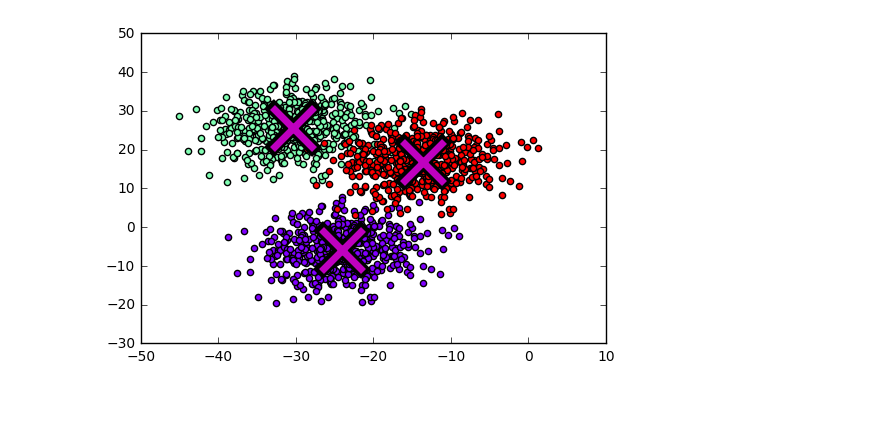
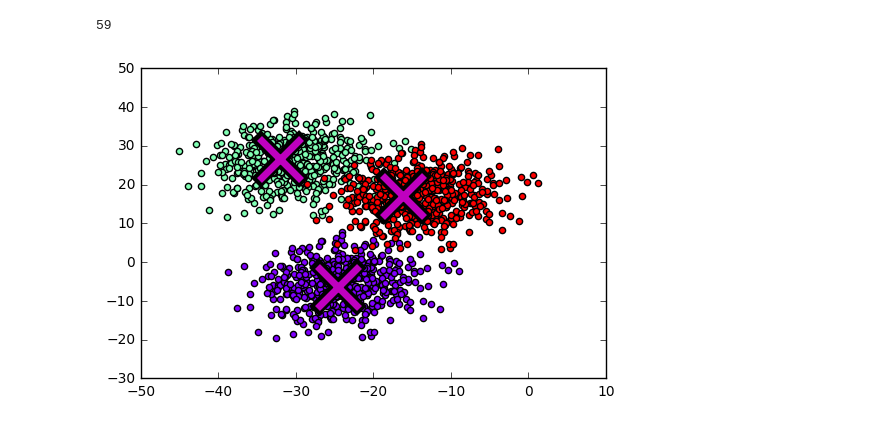
Before and after one commit to blastbao/mlpy, a Jupyter notebook: python/learntensorflow.com/kmeans.ipynb, the cells around one changed output. Cells and saved outputs as stored; diff of their text form; code cells hidden in the pictures.

```diff
--- a/python/learntensorflow.com/kmeans.ipynb
+++ b/python/learntensorflow.com/kmeans.ipynb
@@ -52,27 +52,37 @@ def update_centroids(samples, nearest_indices, n_clusters):
 # %%
 import tensorflow as tf
 import numpy as np
 import time
 
 n_features = 2
 n_clusters = 3
 n_samples_per_cluster = 500
 seed = 700
 embiggen_factor = 70
+min_distance = 10
 
 np.random.seed(seed)
 
 centroids, samples = create_samples(n_clusters, n_samples_per_cluster, n_features, embiggen_factor, seed)
 initial_centroids = choose_random_centroids(samples, n_clusters, seed)
-nearest_indices = assign_to_nearest(samples, initial_centroids)
-updated_centroids = update_centroids(samples, nearest_indices, n_clusters)
 
 model = tf.initialize_all_variables()
 with tf.Session() as session:
     sample_values = session.run(samples)
-    for i in range(10):
+    last_values = None
+    iterations = 0
+    while True:
+        iterations += 1
+        nearest_indices = assign_to_nearest(samples, initial_centroids)
+        updated_centroids = update_centroids(samples, nearest_indices, n_clusters)
         updated_centroid_values = session.run(updated_centroids)
+        if last_values is not None and np.linalg.norm(updated_centroid_values - last_values) < min_distance:
+            break
+        last_values = updated_centroid_values
+
+    print(iterations)
 
 plot_clusters(sample_values, updated_centroid_values, n_samples_per_cluster)
 # %% [output]
+59
-[figure, old version]
+[figure, new version]
```
Also changed, not shown: 2 other files.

[Activity]
Give only the number of lines above that hold the string "iterations".

[Final answer]
3